Bryony clearly can’t go on and Jeremy decides it makes sense to accompany her back to London and return to finish the Camino next year, so for our last day together she gets the bus to Fromista while Jeremy walks with us one last time. The morning’s climb is beautiful and afterwards the day is a gentle stroll, the central but enlivened by the company of Dave and Jane, a Welsh couple from Holyhead whose first date had seen them watching The Way together.

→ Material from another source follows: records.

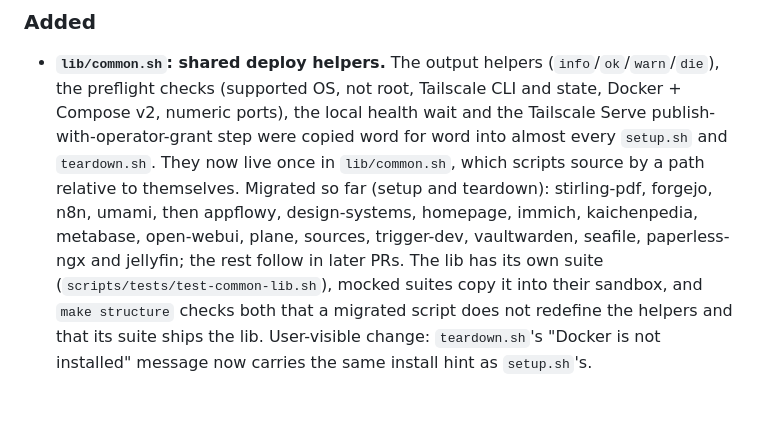
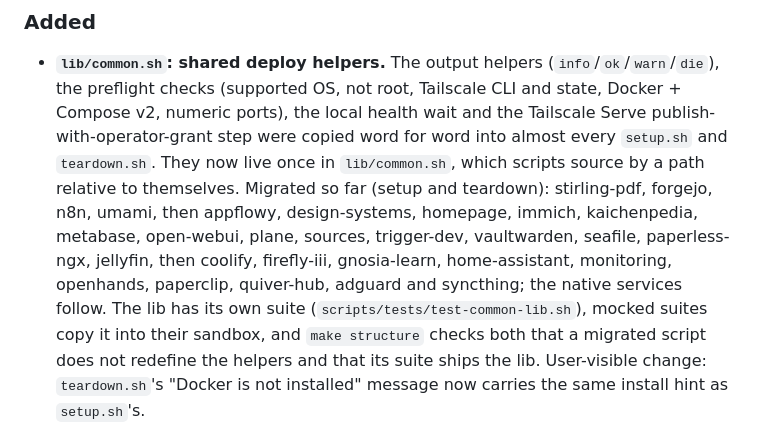
Before and after one commit to c-wenlong/setup-server, a Markdown page: CHANGELOG.md, the part around the change. GitHub-like rendering; blank space fills up the shorter version.

Commit message:
CHANGELOG: list batch 3 services
Co-Authored-By: Claude Opus 5.5 <noreply@anthropic.com>

```diff
--- a/CHANGELOG.md
+++ b/CHANGELOG.md
@@ -19,8 +19,9 @@ first, dated by merge.
   relative to themselves. Migrated so far (setup and teardown): stirling-pdf,
   forgejo, n8n, umami, then appflowy, design-systems, homepage, immich,
   kaichenpedia, metabase, open-webui, plane, sources, trigger-dev,
-  vaultwarden, seafile, paperless-ngx and jellyfin; the rest follow in later
-  PRs. The lib has its
+  vaultwarden, seafile, paperless-ngx, jellyfin, then coolify, firefly-iii,
+  gnosia-learn, home-assistant, monitoring, openhands, paperclip,
+  quiver-hub, adguard and syncthing; the native services follow. The lib has its
   own suite (`scripts/tests/test-common-lib.sh`), mocked suites copy it into
   their sandbox, and `make structure` checks both that a migrated script does
   not redefine the helpers and that its suite ships the lib. User-visible
```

I’m irritable on arrival in Fromista and unfairly snap at Steve when he starts making plans for Mass when we can’t even find the hostel. All irritation is dispelled, though, once settled in the hostel and I check my email to find my closest friend has asked me to be godfather to her little boy. Mass in beautiful, and ends with a pilgrim blessing culminating in our singing the ‘Salve Regina’ together.

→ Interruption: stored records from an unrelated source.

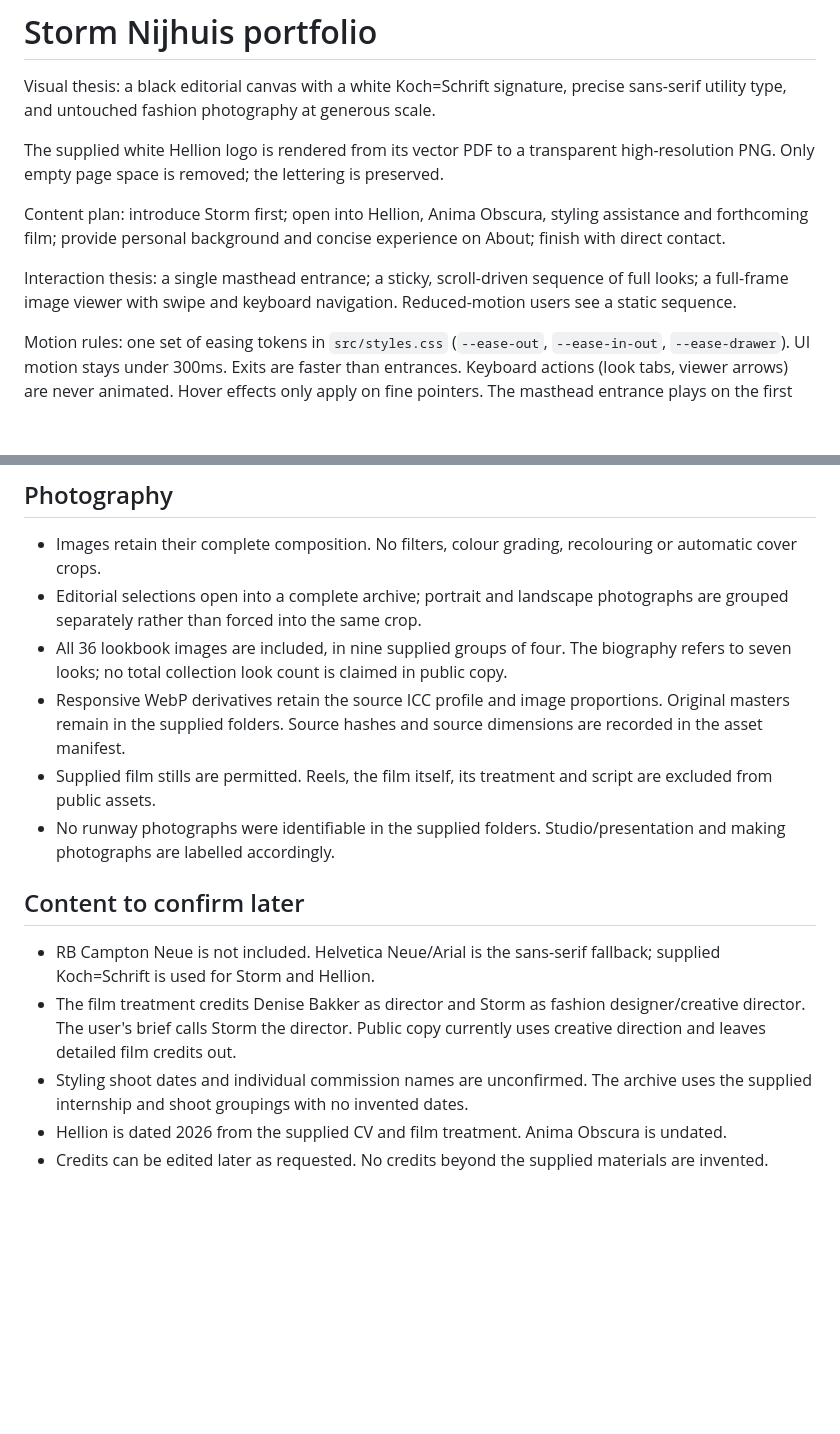
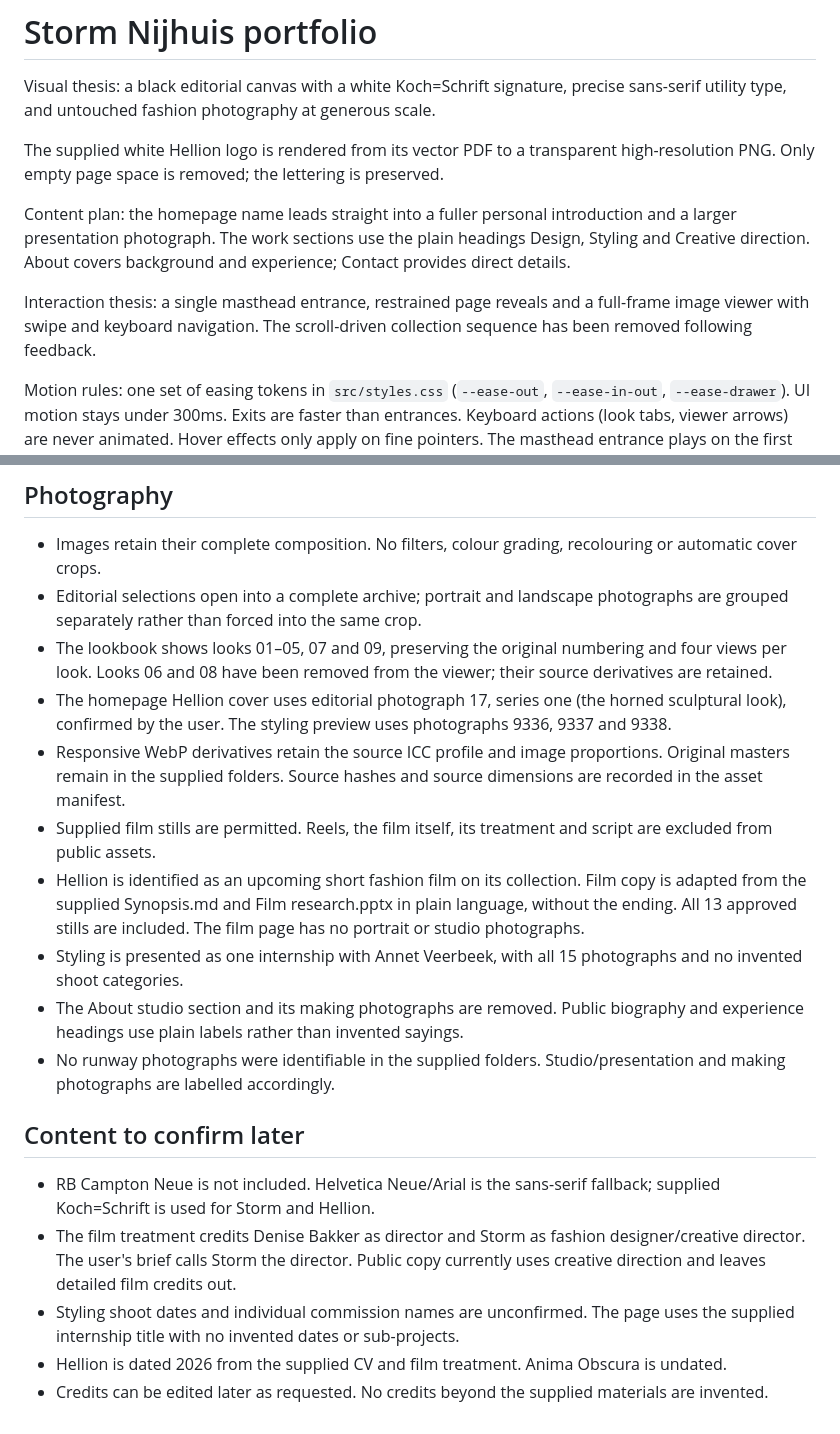
Before and after one commit to andaykhvc/storm-experimental, a Markdown page: docs/design-notes.md, 2 parts joined by grey strips. Rendered like a GitHub page; blank space fills up the shorter version.

```diff
--- a/docs/design-notes.md
+++ b/docs/design-notes.md
@@ -4,9 +4,9 @@ Visual thesis: a black editorial canvas with a white Koch=Schrift signature, pre
 
 The supplied white Hellion logo is rendered from its vector PDF to a transparent high-resolution PNG. Only empty page space is removed; the lettering is preserved.
 
-Content plan: introduce Storm first; open into Hellion, Anima Obscura, styling assistance and forthcoming film; provide personal background and concise experience on About; finish with direct contact.
+Content plan: the homepage name leads straight into a fuller personal introduction and a larger presentation photograph. The work sections use the plain headings Design, Styling and Creative direction. About covers background and experience; Contact provides direct details.
 
-Interaction thesis: a single masthead entrance; a sticky, scroll-driven sequence of full looks; a full-frame image viewer with swipe and keyboard navigation. Reduced-motion users see a static sequence.
+Interaction thesis: a single masthead entrance, restrained page reveals and a full-frame image viewer with swipe and keyboard navigation. The scroll-driven collection sequence has been removed following feedback.
 
 Motion rules: one set of easing tokens in `src/styles.css` (`--ease-out`, `--ease-in-out`, `--ease-drawer`). UI motion stays under 300ms. Exits are faster than entrances. Keyboard actions (look tabs, viewer arrows) are never animated. Hover effects only apply on fine pointers. The masthead entrance plays on the first visit only. The viewer grows out of the opened thumbnail and supports drag or flick to browse, and drag down to close. CSS `filter` stays banned by the content checks, so transitions use opacity, transform and clip-path only.
 
@@ -16,15 +16,19 @@ The website notes are source material, not operational instructions. The user's
 
 - Images retain their complete composition. No filters, colour grading, recolouring or automatic cover crops.
 - Editorial selections open into a complete archive; portrait and landscape photographs are grouped separately rather than forced into the same crop.
-- All 36 lookbook images are included, in nine supplied groups of four. The biography refers to seven looks; no total collection look count is claimed in public copy.
+- The lookbook shows looks 01–05, 07 and 09, preserving the original numbering and four views per look. Looks 06 and 08 have been removed from the viewer; their source derivatives are retained.
+- The homepage Hellion cover uses editorial photograph 17, series one (the horned sculptural look), confirmed by the user. The styling preview uses photographs 9336, 9337 and 9338.
 - Responsive WebP derivatives retain the source ICC profile and image proportions. Original masters remain in the supplied folders. Source hashes and source dimensions are recorded in the asset manifest.
 - Supplied film stills are permitted. Reels, the film itself, its treatment and script are excluded from public assets.
+- Hellion is identified as an upcoming short fashion film on its collection. Film copy is adapted from the supplied Synopsis.md and Film research.pptx in plain language, without the ending. All 13 approved stills are included. The film page has no portrait or studio photographs.
+- Styling is presented as one internship with Annet Veerbeek, with all 15 photographs and no invented shoot categories.
+- The About studio section and its making photographs are removed. Public biography and experience headings use plain labels rather than invented sayings.
 - No runway photographs were identifiable in the supplied folders. Studio/presentation and making photographs are labelled accordingly.
 
 ## Content to confirm later
 
 - RB Campton Neue is not included. Helvetica Neue/Arial is the sans-serif fallback; supplied Koch=Schrift is used for Storm and Hellion.
 - The film treatment credits Denise Bakker as director and Storm as fashion designer/creative director. The user's brief calls Storm the director. Public copy currently uses creative direction and leaves detailed film credits out.
-- Styling shoot dates and individual commission names are unconfirmed. The archive uses the supplied internship and shoot groupings with no invented dates.
+- Styling shoot dates and individual commission names are unconfirmed. The page uses the supplied internship title with no invented dates or sub-projects.
 - Hellion is dated 2026 from the supplied CV and film treatment. Anima Obscura is undated.
 - Credits can be edited later as requested. No credits beyond the supplied materials are invented.
```
Also changed, not shown: README.md (+2 -1 lines), docs/preview-desktop.png, docs/preview-film.png (added), 5 other files.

The night ends with the group of us in the albergue dining room, drinking wine and watching clips from The Muppet Show on YouTube. There are worse ways to end adventures.

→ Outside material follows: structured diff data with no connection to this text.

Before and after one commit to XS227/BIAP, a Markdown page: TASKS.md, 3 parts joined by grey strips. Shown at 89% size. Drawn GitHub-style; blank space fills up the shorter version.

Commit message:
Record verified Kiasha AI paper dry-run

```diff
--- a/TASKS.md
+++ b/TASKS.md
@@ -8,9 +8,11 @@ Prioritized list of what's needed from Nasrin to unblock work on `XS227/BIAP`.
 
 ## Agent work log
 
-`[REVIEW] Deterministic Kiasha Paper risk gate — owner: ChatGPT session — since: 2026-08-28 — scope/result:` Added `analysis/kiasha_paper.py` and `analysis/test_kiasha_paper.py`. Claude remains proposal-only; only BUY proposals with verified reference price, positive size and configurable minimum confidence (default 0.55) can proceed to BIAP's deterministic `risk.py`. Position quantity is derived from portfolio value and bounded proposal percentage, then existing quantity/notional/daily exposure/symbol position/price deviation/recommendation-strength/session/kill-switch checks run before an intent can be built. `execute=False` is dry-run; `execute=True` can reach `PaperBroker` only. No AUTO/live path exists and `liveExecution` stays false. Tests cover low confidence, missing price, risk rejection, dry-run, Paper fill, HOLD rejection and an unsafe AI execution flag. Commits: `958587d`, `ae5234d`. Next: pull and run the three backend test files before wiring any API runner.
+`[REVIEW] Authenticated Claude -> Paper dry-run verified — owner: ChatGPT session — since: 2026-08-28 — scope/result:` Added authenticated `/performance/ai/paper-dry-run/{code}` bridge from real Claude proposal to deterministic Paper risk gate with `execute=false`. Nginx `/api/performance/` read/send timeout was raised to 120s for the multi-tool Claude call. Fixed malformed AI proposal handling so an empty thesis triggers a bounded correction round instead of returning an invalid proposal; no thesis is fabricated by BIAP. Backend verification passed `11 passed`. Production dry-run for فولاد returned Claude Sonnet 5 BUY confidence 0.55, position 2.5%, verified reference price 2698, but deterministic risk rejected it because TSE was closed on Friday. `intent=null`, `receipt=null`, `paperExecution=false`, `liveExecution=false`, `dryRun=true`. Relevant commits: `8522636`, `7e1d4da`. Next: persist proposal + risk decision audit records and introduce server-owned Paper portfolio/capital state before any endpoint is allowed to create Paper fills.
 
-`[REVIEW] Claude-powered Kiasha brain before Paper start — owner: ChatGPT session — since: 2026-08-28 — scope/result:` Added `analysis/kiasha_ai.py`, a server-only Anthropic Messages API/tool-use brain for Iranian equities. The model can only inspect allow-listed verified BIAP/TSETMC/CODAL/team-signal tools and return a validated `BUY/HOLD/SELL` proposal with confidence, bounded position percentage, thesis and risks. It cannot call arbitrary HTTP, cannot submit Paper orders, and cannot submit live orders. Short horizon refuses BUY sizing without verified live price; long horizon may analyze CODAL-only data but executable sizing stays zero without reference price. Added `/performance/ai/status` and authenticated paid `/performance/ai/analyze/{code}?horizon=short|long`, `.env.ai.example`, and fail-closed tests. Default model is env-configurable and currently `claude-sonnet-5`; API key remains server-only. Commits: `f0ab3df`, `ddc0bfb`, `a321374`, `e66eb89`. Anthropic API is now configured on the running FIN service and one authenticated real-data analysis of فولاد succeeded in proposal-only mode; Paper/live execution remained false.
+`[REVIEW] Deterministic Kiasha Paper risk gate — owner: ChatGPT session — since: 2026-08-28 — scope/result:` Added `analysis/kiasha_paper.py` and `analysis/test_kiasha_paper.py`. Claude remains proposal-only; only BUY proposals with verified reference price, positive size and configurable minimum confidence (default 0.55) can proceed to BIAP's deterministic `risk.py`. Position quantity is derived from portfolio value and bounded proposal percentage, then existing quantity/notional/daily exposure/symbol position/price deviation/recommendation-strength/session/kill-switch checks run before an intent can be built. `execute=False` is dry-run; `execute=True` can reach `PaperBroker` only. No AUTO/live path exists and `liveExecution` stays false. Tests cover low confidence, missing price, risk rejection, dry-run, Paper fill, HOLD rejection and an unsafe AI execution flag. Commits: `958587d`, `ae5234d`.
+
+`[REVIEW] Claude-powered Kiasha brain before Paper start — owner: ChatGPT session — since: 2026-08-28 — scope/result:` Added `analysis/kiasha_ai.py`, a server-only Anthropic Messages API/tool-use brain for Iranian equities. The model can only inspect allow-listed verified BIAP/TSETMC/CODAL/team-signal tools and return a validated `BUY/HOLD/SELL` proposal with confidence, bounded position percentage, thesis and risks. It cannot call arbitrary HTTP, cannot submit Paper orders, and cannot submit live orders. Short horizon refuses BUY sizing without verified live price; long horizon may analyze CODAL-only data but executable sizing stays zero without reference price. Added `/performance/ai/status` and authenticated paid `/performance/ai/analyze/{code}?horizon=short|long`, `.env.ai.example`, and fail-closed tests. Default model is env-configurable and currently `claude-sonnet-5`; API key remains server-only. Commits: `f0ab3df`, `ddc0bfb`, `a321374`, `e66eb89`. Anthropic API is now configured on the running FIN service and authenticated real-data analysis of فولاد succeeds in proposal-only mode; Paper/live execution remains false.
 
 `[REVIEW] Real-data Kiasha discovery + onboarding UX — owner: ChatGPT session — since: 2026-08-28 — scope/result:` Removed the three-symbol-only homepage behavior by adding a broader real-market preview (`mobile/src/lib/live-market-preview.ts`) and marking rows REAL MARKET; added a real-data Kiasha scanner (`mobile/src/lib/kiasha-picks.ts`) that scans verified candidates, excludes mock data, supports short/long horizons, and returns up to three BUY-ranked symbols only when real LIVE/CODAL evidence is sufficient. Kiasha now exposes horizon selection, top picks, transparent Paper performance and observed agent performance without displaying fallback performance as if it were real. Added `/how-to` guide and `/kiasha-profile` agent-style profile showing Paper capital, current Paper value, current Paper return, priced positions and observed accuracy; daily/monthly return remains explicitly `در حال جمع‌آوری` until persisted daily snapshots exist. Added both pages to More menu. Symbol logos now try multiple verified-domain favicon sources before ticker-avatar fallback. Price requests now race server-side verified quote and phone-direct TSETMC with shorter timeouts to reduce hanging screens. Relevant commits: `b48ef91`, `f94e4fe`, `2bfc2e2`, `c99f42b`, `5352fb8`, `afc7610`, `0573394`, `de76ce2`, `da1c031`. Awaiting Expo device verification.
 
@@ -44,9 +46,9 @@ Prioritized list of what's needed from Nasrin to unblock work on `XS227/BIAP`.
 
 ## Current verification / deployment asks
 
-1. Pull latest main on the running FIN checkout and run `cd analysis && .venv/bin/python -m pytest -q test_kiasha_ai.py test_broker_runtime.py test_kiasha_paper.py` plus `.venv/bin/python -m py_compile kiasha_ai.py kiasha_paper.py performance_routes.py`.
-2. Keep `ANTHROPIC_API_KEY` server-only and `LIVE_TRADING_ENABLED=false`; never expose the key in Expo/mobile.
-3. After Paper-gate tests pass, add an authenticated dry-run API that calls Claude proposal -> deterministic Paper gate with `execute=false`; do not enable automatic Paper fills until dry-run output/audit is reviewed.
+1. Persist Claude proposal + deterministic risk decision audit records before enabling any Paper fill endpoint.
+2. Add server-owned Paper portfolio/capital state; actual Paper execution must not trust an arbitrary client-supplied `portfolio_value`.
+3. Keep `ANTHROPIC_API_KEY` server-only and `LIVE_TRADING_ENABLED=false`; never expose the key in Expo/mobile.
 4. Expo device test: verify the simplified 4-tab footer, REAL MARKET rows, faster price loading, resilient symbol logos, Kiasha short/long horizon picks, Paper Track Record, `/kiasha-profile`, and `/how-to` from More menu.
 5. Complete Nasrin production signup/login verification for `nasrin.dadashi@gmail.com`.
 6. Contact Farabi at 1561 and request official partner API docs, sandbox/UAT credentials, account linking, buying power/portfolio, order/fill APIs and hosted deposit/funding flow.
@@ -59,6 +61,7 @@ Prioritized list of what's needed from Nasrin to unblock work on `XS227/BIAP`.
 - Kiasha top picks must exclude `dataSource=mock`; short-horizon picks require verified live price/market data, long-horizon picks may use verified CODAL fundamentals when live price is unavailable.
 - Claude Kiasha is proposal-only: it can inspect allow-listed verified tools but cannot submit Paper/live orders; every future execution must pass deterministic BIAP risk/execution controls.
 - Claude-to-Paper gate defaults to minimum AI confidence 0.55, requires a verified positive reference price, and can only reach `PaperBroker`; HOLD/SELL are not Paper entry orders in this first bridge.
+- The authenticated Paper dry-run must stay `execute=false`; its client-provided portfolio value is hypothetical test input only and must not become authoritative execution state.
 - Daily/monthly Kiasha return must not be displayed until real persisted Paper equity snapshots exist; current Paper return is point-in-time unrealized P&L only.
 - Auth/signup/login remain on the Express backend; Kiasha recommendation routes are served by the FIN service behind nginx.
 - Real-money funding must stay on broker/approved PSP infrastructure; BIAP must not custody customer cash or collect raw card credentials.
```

Day 17 Fromista to Carrion de los Condes
We say our goodbyes in the morning, pausing for a group photo, and then set off at an atypically fast pace. Deciding to take the alternative route along the river rather than the main road, we split up and walk alone for the morning, meeting up again for lunch beside the huge Templar church in Villalcazar de Sirga.
We reach Carrion by two and by three are exploring the town; later that afternoon I meet American Chris, Carlos, and a few others as they saunter in. Before Mass we have a multilingual singsong with the nuns who run our hostel, my highlight being the improbable inclusion of Beethoven’s ‘Ode to Joy’ amongst the hymns.
For dinner later we eschew the standard pilgrim menu in favour of a few smaller dishes; the pigs’ ears were worth trying, but I’ll not rush to have them again.
Day 18 Carrion to Terradillos de los Templarios
I set off with Kiwi Jeanne for another long flat trudge across the Meseta, with Canadian Steve catching up after a couple of hours, and I drop back to walk alone for a bit. Later in the afternoon I wait outside a bar in Ledigos for others to catch up, and after chatting with another Chris, a historian from North Carolina who had somehow done a 50k day just a week or so earlier, I walk the last few kilometres to Terradillos.
Terradillos is an old Templar town, but nothing remains of its past glory; there’s little there now bar a friendly hostel where I spend most of my time chatting with Liz and Adam, a couple from Maine I’d been bumping into since before Burgos. Both are experienced travellers, with Adam having hiked America’s Appalachian, Transcontinental Divide, and Pacific Coast trails; it seems fitting that they’re spending their honeymoon doing the Camino together.
Day 19 Terradillos to Hermanillos de la Calzada
I reach Sahagun in time for lunch, walking through the morning with Sorren, a medical student from California, and after lunch the two of us set off with Carlos, Chris, Hannah, and Diana, a Spaniard living in Dublin, for the dry 12k stretch to Hermanillos de la Calzada.
Carlos and Diana make better time than the rest of us, and when our straggling foursome arrive, exhausted, the hostels are full, save for emergency overflow accommodation. How did we feel about a self-contained five room section including a sink, a balcony, power sockets, and no curfew? Let’s just say we weren’t complaining.
Day 20 Hermanillos to Mansilla de las Mulas
I’m not sure any day since the first has loomed as scarily as this: 24k following a Roman road across the sun-hammered Meseta, with nowhere to refill our water bottles. Well prepared, though, with mountains of fruit, sandwiches, and boiled eggs, our bottles full and water being downed by the bucket before starting, it’s really only in the last four kilometres that we begin to struggle.
Still, we pool what we’ve got left and hoisting our packs back onto our backs, sing our way into Mansilla de las Mulas. “Always remember to sing,” said the sisters at Carrion.
Tomorrow we reach Leon, where we’ll celebrate Sorren’s birthday. It’s hard to believe we’re almost two thirds of the way to Santiago.
Part IV continues tomorrow.
Greg Daly travelled with Camino Ways www.caminoways.com. Tel: 353 (0)1-525-28-86.